The lack of space on the card is evident in some of the more complex drills. If I didn’t already know how to play Mini or do a breakmark drill, I doubt I’d be able to do it just from reading the card. In that way the card is better tailored to a coach who has likely seen some of these drills before.
Ideas for Use
I first started playing Ultimate in college, leading a struggling new team in Ohio. It was difficult to teach others when I still needed to learn the sport for myself. While I was stuck poring through The Huddle or teaching myself, today’s athletes are lucky to have better resources like this deck. The cards show you how to run drills and explain what they are useful for. Also, the skill cards give input on things like throwing farther or positioning better on defense.
I wish I could have had these back in college. Unlike a playbook or internet article, these cards are small and portable. Just pick out the drills and skills training you want to do that practice, throw them in your sportsbag or pocket, and pull them out for reference. Also, each card shows how many discs or people you need, which is useful in a pod workout or small practice.
After graduating from college, I’d coached a high school team in Seattle. When coaching new players, it is all about developing skills and proper technique. The skills cards address so many important aspects of the game like proper cutting, breaking the mark, throwing, and footwork. Also, with this deck you can give a specific card to a player as an assignment on some aspect to work on.
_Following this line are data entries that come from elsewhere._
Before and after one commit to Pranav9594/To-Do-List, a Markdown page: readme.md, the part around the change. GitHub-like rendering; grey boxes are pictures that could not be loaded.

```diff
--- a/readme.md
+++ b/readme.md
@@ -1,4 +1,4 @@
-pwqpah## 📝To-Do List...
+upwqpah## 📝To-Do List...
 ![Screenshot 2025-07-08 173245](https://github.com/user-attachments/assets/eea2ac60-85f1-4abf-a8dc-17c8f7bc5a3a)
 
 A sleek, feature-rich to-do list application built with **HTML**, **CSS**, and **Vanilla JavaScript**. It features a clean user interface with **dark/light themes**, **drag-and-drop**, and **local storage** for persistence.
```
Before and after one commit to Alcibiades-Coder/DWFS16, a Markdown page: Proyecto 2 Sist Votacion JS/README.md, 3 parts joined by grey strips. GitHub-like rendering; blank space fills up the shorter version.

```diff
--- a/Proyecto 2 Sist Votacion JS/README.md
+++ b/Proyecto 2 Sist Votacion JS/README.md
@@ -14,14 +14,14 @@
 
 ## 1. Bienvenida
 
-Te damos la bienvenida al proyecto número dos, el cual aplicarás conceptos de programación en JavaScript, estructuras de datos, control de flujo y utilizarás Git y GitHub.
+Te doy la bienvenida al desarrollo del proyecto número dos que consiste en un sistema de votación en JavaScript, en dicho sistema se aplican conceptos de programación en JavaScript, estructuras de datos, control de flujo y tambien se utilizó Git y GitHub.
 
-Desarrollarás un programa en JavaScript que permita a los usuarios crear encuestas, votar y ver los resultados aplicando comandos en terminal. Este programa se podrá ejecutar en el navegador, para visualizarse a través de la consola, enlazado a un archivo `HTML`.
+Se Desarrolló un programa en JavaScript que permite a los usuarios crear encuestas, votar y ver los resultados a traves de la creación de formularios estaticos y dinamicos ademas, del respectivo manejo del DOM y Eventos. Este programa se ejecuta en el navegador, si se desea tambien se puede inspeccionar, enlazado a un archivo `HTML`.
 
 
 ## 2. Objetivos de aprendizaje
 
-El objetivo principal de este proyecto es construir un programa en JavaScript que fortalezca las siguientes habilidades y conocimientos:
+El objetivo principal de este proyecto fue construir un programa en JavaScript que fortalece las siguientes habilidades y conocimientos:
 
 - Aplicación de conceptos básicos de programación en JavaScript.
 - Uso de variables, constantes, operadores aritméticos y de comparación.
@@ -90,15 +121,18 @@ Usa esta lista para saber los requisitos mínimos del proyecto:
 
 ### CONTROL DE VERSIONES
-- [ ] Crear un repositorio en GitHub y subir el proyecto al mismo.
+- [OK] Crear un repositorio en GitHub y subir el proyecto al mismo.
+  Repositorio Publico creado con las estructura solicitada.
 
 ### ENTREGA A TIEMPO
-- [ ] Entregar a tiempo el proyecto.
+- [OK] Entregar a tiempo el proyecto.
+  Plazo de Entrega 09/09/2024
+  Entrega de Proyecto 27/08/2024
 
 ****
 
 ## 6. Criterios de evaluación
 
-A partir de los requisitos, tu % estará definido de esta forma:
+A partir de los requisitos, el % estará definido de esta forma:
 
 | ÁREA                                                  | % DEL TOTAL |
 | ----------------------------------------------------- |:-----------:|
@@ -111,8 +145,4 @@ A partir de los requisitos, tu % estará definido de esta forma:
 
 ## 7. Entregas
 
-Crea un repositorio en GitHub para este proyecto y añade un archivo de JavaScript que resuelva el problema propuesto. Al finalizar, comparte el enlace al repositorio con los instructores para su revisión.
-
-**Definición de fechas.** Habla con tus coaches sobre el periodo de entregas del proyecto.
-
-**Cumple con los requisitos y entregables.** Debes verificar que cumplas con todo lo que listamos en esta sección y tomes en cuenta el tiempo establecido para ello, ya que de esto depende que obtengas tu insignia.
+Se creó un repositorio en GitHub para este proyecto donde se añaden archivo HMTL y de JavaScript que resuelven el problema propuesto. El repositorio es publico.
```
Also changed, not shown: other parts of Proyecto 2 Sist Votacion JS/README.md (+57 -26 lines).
The fact that these cards are designed by the NexGen players gives a lot of credibility to them. Even as a competitive club player, I’m still fascinated to know what Simon “Colin” Montague’s pregame throwing warmup is. While after 7 years of playing, I already knew almost all the drills, I still find myself grabbing a few for reference before running a weekly pod practice.
Ulticards are a new way to teach developing players and coaches how to further their game. They definitely achieve their goal. The cards are good quality and the content is great for new players.
These cards set themselves apart from the other Ulticards decks by bringing some credibility and novelty with input from NexGen players. This deck is my go-to present for a new player in high school or college. Yet with the way the NexGen boys has been beating elite club teams this year, it seems like everyone should be learning from these cards.